Code change snippets:
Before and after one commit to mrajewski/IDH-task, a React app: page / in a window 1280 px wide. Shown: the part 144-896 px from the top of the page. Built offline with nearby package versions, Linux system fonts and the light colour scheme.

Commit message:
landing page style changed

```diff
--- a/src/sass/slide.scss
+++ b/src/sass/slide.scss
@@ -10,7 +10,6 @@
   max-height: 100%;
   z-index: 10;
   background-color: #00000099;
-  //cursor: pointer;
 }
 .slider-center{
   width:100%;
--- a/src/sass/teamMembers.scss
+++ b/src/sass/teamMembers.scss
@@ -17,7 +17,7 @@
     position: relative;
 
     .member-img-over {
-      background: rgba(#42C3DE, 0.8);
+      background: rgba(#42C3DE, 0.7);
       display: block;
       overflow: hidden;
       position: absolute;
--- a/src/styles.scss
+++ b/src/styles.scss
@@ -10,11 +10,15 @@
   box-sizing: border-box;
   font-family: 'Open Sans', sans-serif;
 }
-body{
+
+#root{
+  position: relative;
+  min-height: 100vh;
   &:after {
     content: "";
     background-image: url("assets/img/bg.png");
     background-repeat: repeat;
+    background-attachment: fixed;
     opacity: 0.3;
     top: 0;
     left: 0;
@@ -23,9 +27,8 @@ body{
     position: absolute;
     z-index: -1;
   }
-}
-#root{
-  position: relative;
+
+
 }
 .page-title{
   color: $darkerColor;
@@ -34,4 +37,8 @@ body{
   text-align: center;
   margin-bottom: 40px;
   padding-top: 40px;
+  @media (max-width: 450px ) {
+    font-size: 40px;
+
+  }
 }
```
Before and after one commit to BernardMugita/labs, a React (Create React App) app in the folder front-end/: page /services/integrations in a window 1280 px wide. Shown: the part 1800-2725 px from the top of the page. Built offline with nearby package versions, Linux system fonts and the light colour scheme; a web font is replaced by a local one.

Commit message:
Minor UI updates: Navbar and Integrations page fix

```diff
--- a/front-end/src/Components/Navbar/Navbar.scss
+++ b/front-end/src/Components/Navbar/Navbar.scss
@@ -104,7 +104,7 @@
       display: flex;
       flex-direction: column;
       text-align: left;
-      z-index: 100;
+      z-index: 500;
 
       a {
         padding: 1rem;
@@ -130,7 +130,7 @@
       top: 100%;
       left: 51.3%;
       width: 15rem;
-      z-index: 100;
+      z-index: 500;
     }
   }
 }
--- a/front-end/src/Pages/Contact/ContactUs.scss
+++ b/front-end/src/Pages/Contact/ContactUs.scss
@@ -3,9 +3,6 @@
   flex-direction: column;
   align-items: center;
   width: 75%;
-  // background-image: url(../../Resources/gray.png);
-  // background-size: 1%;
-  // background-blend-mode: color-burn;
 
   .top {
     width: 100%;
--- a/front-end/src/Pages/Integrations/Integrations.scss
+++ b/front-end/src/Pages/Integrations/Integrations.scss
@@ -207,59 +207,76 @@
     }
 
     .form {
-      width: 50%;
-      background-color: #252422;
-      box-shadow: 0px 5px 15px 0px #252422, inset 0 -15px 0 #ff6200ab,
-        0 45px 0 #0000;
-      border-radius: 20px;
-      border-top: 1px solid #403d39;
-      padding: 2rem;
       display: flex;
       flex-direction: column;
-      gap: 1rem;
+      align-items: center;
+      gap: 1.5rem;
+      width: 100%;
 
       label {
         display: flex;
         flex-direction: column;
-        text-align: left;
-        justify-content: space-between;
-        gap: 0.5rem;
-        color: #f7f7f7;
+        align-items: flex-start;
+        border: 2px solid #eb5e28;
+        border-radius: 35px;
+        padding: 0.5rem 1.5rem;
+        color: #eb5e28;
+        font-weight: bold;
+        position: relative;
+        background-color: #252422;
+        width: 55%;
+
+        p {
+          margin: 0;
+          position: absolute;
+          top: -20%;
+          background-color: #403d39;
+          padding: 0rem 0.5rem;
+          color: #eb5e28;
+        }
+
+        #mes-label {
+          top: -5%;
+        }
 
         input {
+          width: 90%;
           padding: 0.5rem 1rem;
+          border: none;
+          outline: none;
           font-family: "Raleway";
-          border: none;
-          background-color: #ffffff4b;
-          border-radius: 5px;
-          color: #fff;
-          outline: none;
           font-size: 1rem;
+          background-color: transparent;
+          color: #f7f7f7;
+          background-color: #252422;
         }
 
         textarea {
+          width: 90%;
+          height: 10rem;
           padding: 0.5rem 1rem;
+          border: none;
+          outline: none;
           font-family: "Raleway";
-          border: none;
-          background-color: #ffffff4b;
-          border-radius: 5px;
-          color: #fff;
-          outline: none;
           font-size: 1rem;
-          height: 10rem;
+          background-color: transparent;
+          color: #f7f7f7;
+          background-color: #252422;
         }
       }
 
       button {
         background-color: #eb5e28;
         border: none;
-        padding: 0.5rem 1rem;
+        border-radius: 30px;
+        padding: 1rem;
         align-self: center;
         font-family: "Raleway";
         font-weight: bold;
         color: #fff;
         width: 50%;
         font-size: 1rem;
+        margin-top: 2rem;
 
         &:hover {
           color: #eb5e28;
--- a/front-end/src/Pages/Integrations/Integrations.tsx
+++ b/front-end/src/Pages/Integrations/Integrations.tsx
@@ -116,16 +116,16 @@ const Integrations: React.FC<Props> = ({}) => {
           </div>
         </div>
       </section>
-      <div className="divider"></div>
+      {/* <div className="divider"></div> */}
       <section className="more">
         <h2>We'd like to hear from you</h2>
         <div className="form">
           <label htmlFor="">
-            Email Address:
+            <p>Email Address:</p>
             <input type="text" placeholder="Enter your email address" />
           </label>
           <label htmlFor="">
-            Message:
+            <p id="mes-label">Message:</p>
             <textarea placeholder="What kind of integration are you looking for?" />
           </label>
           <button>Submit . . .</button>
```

* _ASSIGNMENT_
What lines of the data include the word "Pages"? Copy each of them.

* _WORKED SOLUTION_
--- a/front-end/src/Pages/Contact/ContactUs.scss
+++ b/front-end/src/Pages/Contact/ContactUs.scss
--- a/front-end/src/Pages/Integrations/Integrations.scss
+++ b/front-end/src/Pages/Integrations/Integrations.scss
--- a/front-end/src/Pages/Integrations/Integrations.tsx
+++ b/front-end/src/Pages/Integrations/Integrations.tsx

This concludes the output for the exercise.